**Work required:** If a line in the entries below includes "href", pick it out and copy it.

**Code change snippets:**
▼
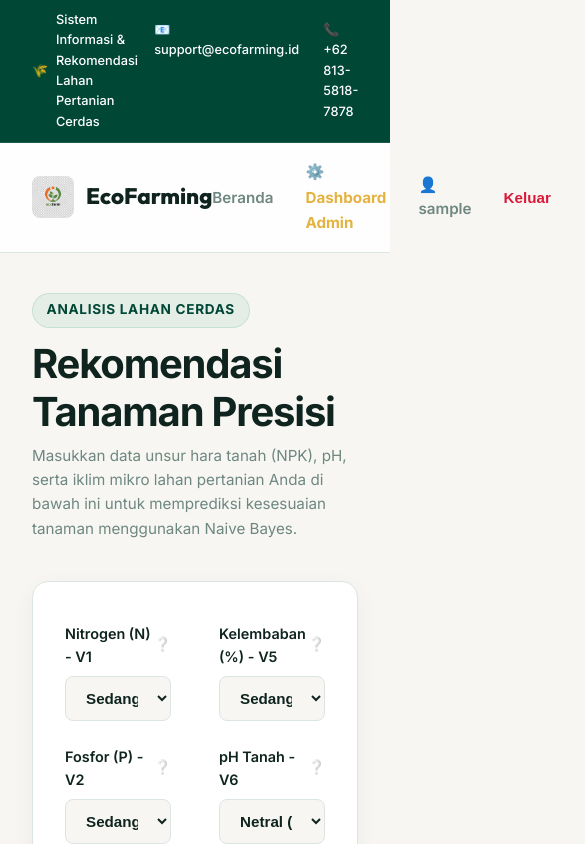
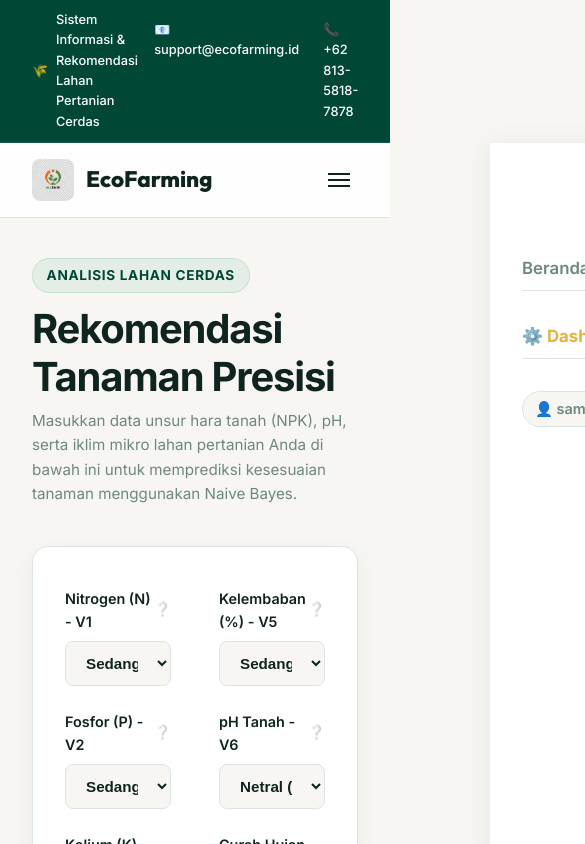
Before and after one commit to yuxy2/ecofarm, a Next.js app: page /analisis in a window 390 px wide. Shown: the top 844 px of the page, 585 px wide, since content can reach past the window. Built offline with nearby package versions, Linux system fonts and the light colour scheme; no server answers; sample sign-in values are in the browser's storage.

Commit message:
feat: implement global styles and initial analysis dashboard pages for EcoFarming app

```diff
--- a/src/pages/analisis.js
+++ b/src/pages/analisis.js
@@ -45,6 +45,7 @@ export default function Analisis() {
   const [username, setUsername] = useState("");
   const [role, setRole] = useState("user");
   const [isReady, setIsReady] = useState(false);
+  const [isMenuOpen, setIsMenuOpen] = useState(false);
 
   useEffect(() => {
     const verifyAuth = async () => {
@@ -314,37 +315,58 @@ export default function Analisis() {
             <img src="/logoecofarm.jpeg" alt="EcoFarming Logo" style={{ height: "42px", width: "auto", borderRadius: "8px" }} />
             <span style={{ fontFamily: "var(--font-display)", fontWeight: 800, color: "hsl(var(--text-dark))" }}>EcoFarming</span>
           </Link>
-          <ul className="nav-menu" id="nav-menu">
+
+          {/* Backdrop for mobile drawer */}
+          <div className={`nav-backdrop ${isMenuOpen ? "open" : ""}`} onClick={() => setIsMenuOpen(false)}></div>
+
+          {/* Hamburger Toggle Button */}
+          <button className="nav-toggle" onClick={() => setIsMenuOpen(!isMenuOpen)} aria-label="Toggle menu" aria-expanded={isMenuOpen}>
+            <span className={`hamburger ${isMenuOpen ? "open" : ""}`}></span>
+          </button>
+
+          <ul className={`nav-menu ${isMenuOpen ? "open" : ""}`} id="nav-menu">
             <li>
-              <Link href="/" className="nav-item-link" id="link-beranda">
+              <Link href="/" className="nav-item-link" id="link-beranda" onClick={() => setIsMenuOpen(false)}>
                 Beranda
               </Link>
             </li>
             {role === "admin" && (
               <li>
-                <Link href="/admin" className="nav-item-link" id="link-admin" style={{ color: "hsl(var(--accent))", fontWeight: "700" }}>
+                <Link href="/admin" className="nav-item-link" id="link-admin" onClick={() => setIsMenuOpen(false)} style={{ color: "hsl(var(--accent))", fontWeight: "700" }}>
                   ⚙️ Dashboard Admin
                 </Link>
               </li>
             )}
             {username && (
-              <li style={{ fontSize: "0.95rem", fontWeight: "600", color: "hsl(var(--text-muted))" }}>
-                👤 {username}
-              </li>
-            )}
+              <li className="user-badge-nav" style={{
+                display: "flex",
+                alignItems: "center",
+                gap: "0.75rem",
+                background: "hsl(var(--bg-color))",
+                border: "1px solid hsl(var(--card-border))",
+                padding: "0.35rem 0.75rem",
+                borderRadius: "20px",
+                fontSize: "0.9rem",
+                fontWeight: "600",
+                whiteSpace: "nowrap"
+              }}>
+                <span style={{ color: "hsl(var(--text-muted))" }}>👤 {username}</span>
                 {token && (
-              <li>
-                <button onClick={handleLogoutDirectly} style={{
+                  <>
+                    <span style={{ color: "hsl(var(--card-border))" }}>|</span>
+                    <button onClick={() => { handleLogoutDirectly(); setIsMenuOpen(false); }} style={{
                       background: "transparent",
                       border: "none",
                       color: "hsl(var(--danger))",
                       fontWeight: "600",
                       cursor: "pointer",
-                  fontSize: "0.95rem",
+                      fontSize: "0.85rem",
                       padding: 0
                     }} id="nav-btn-logout">
                       Keluar
                     </button>
+                  </>
+                )}
               </li>
             )}
           </ul>
--- a/src/styles/globals.css
+++ b/src/styles/globals.css
@@ -525,6 +525,7 @@ h1, h2, h3, h4, h5, h6 {
   display: flex;
   justify-content: space-between;
   align-items: center;
+  position: relative;
 }
 
 .logo {
@@ -536,6 +537,7 @@ h1, h2, h3, h4, h5, h6 {
   display: flex;
   align-items: center;
   gap: 0.5rem;
+  white-space: nowrap;
 }
 
 .logo-icon {
@@ -544,7 +546,7 @@ h1, h2, h3, h4, h5, h6 {
 
 .nav-menu {
   display: flex;
-  gap: 2rem;
+  gap: 1.25rem;
   align-items: center;
   list-style: none;
 }
@@ -555,6 +557,7 @@ h1, h2, h3, h4, h5, h6 {
   font-size: 0.95rem;
   font-weight: 600;
   transition: var(--transition);
+  white-space: nowrap;
 }
 
 .nav-item-link:hover {
@@ -570,12 +573,153 @@ h1, h2, h3, h4, h5, h6 {
   font-weight: 700;
   box-shadow: var(--shadow-sm);
   transition: var(--transition);
+  white-space: nowrap;
 }
 
 .btn-nav:hover {
   transform: translateY(-1px);
   box-shadow: 0 4px 12px hsla(152, 75%, 33%, 0.15);
   opacity: 0.95;
+}
+
+/* Unified User Account badge hover style */
+.user-badge-nav {
+  transition: var(--transition);
+}
+.user-badge-nav:hover {
+  background-color: hsl(135 15% 92%) !important;
+  border-color: hsl(var(--primary)) !important;
+}
+
+/* Mobile responsive hamburger menu */
+.nav-backdrop {
+  display: none;
+  position: fixed;
+  top: 0;
+  left: 0;
+  width: 100vw;
+  height: 100vh;
+  background: rgba(15, 64, 49, 0.15);
+  backdrop-filter: blur(4px);
+  z-index: 1040;
+  opacity: 0;
+  pointer-events: none;
+  transition: opacity 0.3s ease;
+}
+
+.nav-backdrop.open {
+  display: block;
+  opacity: 1;
+  pointer-events: auto;
+}
+
+.nav-toggle {
+  display: none;
+  background: transparent;
+  border: none;
+  cursor: pointer;
+  padding: 0.5rem;
+  z-index: 1100;
+  outline: none;
+}
+
+.hamburger {
+  display: block;
+  width: 22px;
+  height: 2px;
+  background: hsl(var(--text-dark));
+  position: relative;
+  transition: background 0.3s ease;
+}
+
+.hamburger::before,
+.hamburger::after {
+  content: '';
+  position: absolute;
+  width: 22px;
+  height: 2px;
+  background: hsl(var(--text-dark));
+  transition: transform 0.3s ease, top 0.3s ease;
+  left: 0;
+}
+
+.hamburger::before {
+  top: -6px;
+}
+
+.hamburger::after {
+  top: 6px;
+}
+
+.hamburger.open {
+  background: transparent !important;
+}
+
+.hamburger.open::before {
+  top: 0;
+  transform: rotate(45deg);
+}
+
+.hamburger.open::after {
+  top: 0;
+  transform: rotate(-45deg);
+}
+
+@media (max-width: 1150px) {
+  .nav-toggle {
+    display: block;
+  }
+
+  .nav-menu {
+    position: fixed;
+    top: 0;
+    right: -100%;
+    width: 290px;
+    height: 100vh;
+    background: #ffffff;
+    box-shadow: -5px 0 25px rgba(0, 0, 0, 0.05);
+    flex-direction: column;
+    align-items: flex-start;
+    padding: 6.5rem 2rem 2.5rem 2rem;
+    gap: 1.5rem;
+    transition: right 0.4s cubic-bezier(0.16, 1, 0.3, 1);
+    z-index: 1050;
+    overflow-y: auto;
+  }
+
+  .nav-menu.open {
+    right: 0;
+  }
+
+  .nav-menu li {
+    width: 100%;
+  }
+
+  .nav-menu .nav-item-link {
+    display: block;
+    width: 100%;
+    padding: 0.5rem 0;
+    font-size: 1.05rem;
+    border-bottom: 1px solid hsl(var(--card-border));
+  }
+
+  .nav-menu li:last-child .nav-item-link {
+    border-bottom: none;
+  }
+
+  .nav-menu .btn-nav {
+    display: block;
+    text-align: center;
+    width: 100%;
+    padding: 0.75rem 1rem;
+    margin-top: 1rem;
+  }
+
+  .user-badge-nav {
+    width: 100%;
+    justify-content: space-between;
+    margin-top: 0.5rem;
+  }
 }
 
 /* Hero & CTA */
```
Also changed, not shown: src/pages/index.js (+36 -16 lines). Lines whose indentation alone changed are shown as unchanged.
▲
**Completed task:**
-              <Link href="/" className="nav-item-link" id="link-beranda">
+              <Link href="/" className="nav-item-link" id="link-beranda" onClick={() => setIsMenuOpen(false)}>
-                <Link href="/admin" className="nav-item-link" id="link-admin" style={{ color: "hsl(var(--accent))", fontWeight: "700" }}>
+                <Link href="/admin" className="nav-item-link" id="link-admin" onClick={() => setIsMenuOpen(false)} style={{ color: "hsl(var(--accent))", fontWeight: "700" }}>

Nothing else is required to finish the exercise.